Do you think you are a critical thinker? Most people do but don’t realise the complexity of that title. In your studies, evaluating the resources that you use is absolutely crucial. You are often required to consider, justify, reason, argue, critically appraise, identify, analyse or evaluate information. This can seem overwhelming, especially when it’s one of the criteria for marking.

It’s easy when first approaching a source to engage with the content in a passive way. In other words, it’s easy to simply absorb the words on the page without thinking deeply about the concepts and their implications. At university, however, you’re expected to always use an active approach. These skills don’t just disappear when you receive your degree, instead they are vitally important to you in your future workplace and all your future endeavours. With a bit of practice, you can proudly hold the title of a genuine critical thinker in no time!

So what does thinking critically mean and how do you go about achieving it?

There are five key steps to critically thinking about a source. These five steps are applicable for any form of assignment you might be asked to complete at university that require you to find and use sources.

1. Reasoning
Consider the bias and purpose of a source. Ask questions like What is the main argument?.  There might also be additional sub-arguments to be considered here.

2. Identify
This stage looks at details about the source to situate it in the context that it was written. Consider its place and time of publication, as well as who wrote it.

3. Analyse
Ask the ‘why’ questions about a source. Why was it written? Why has the author chosen this perspective? Why might it differ from other sources?

4. Evaluate
What are the implications of the source’s argument? Does it add value to the area of research?

5. Reflecting
This stage gives you the opportunity to reflect on your cognitive biases as well as re-affirming your interpretation of the source.

Still confused? Don’t worry, the Library has a range of resources to help you develop your critical thinking skills. If this is a topic of interest or concern to you, make sure you visit the Research and Learning Online site, or come and chat to our Librarians and Learning Skills Advisers at the Research and Learning Points at any of the libraries on any campus.

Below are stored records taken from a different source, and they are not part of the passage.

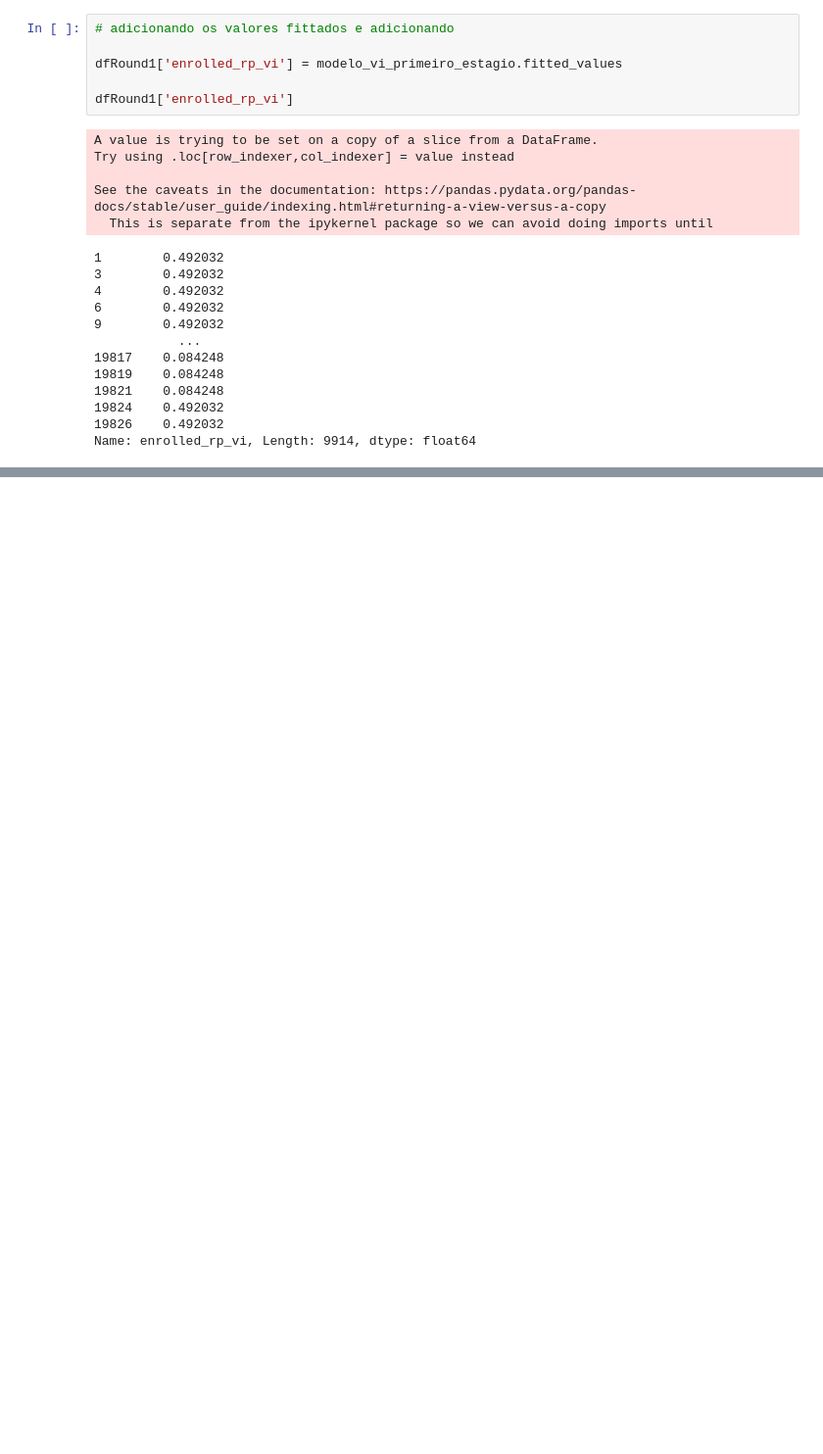
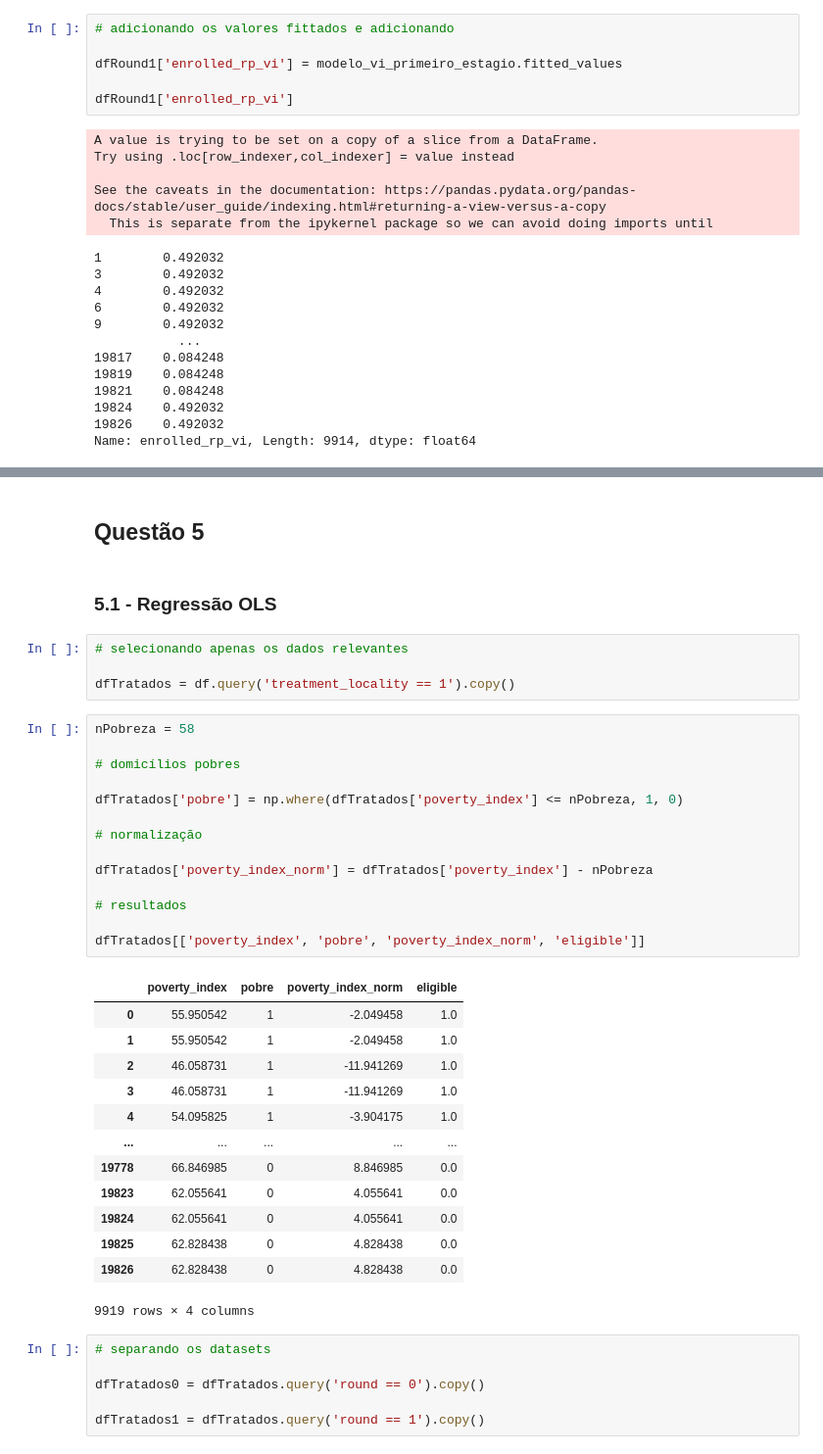
Before and after one commit to Pugianf/Big_Data_and_Public_Sector_II, a Jupyter notebook: Trabalho_Final_Big_Data_e_Setor_Público_II.ipynb, the cells around one changed output, grey strips where cells are left out. Shown: that part at 98% size. Drawn from its saved outputs; the diff is of its cells as text; blank space fills up the shorter version.

```diff
--- a/Trabalho_Final_Big_Data_e_Setor_Público_II.ipynb
+++ b/Trabalho_Final_Big_Data_e_Setor_Público_II.ipynb
@@ -804,3 +804,45 @@ Instruments: promotion_locality
 Clustered Covariance (One-Way)
 Debiased: False
 Num Clusters: 200
+# %% [markdown]
+## Questão 5
+# %% [markdown]
+### 5.1 - Regressão OLS
+# %%
+# selecionando apenas os dados relevantes
+
+dfTratados = df.query('treatment_locality == 1').copy()
+# %%
+nPobreza = 58
+
+# domicílios pobres
+
+dfTratados['pobre'] = np.where(dfTratados['poverty_index'] <= nPobreza, 1, 0)
+
+# normalização
+
+dfTratados['poverty_index_norm'] = dfTratados['poverty_index'] - nPobreza
+
+# resultados
+
+dfTratados[['poverty_index', 'pobre', 'poverty_index_norm', 'eligible']]
+# %% [output]
+|  | poverty_index | pobre | poverty_index_norm | eligible |
+| 0 | 55.950542 | 1 | -2.049458 | 1.0 |
+| 1 | 55.950542 | 1 | -2.049458 | 1.0 |
+| 2 | 46.058731 | 1 | -11.941269 | 1.0 |
+| 3 | 46.058731 | 1 | -11.941269 | 1.0 |
+| 4 | 54.095825 | 1 | -3.904175 | 1.0 |
+| ... | ... | ... | ... | ... |
+| 19778 | 66.846985 | 0 | 8.846985 | 0.0 |
+| 19823 | 62.055641 | 0 | 4.055641 | 0.0 |
+| 19824 | 62.055641 | 0 | 4.055641 | 0.0 |
+| 19825 | 62.828438 | 0 | 4.828438 | 0.0 |
+| 19826 | 62.828438 | 0 | 4.828438 | 0.0 |
+9919 rows × 4 columns
+# %%
+# separando os datasets
+
+dfTratados0 = dfTratados.query('round == 0').copy()
+
+dfTratados1 = dfTratados.query('round == 1').copy()
```
Also changed, not shown: parts of 14 cells of this notebook.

Aisling Smith is a Learning Skills Adviser at the Matheson Library and Reanna Kissell is a Librarian at the Hargrave-Andrew Library.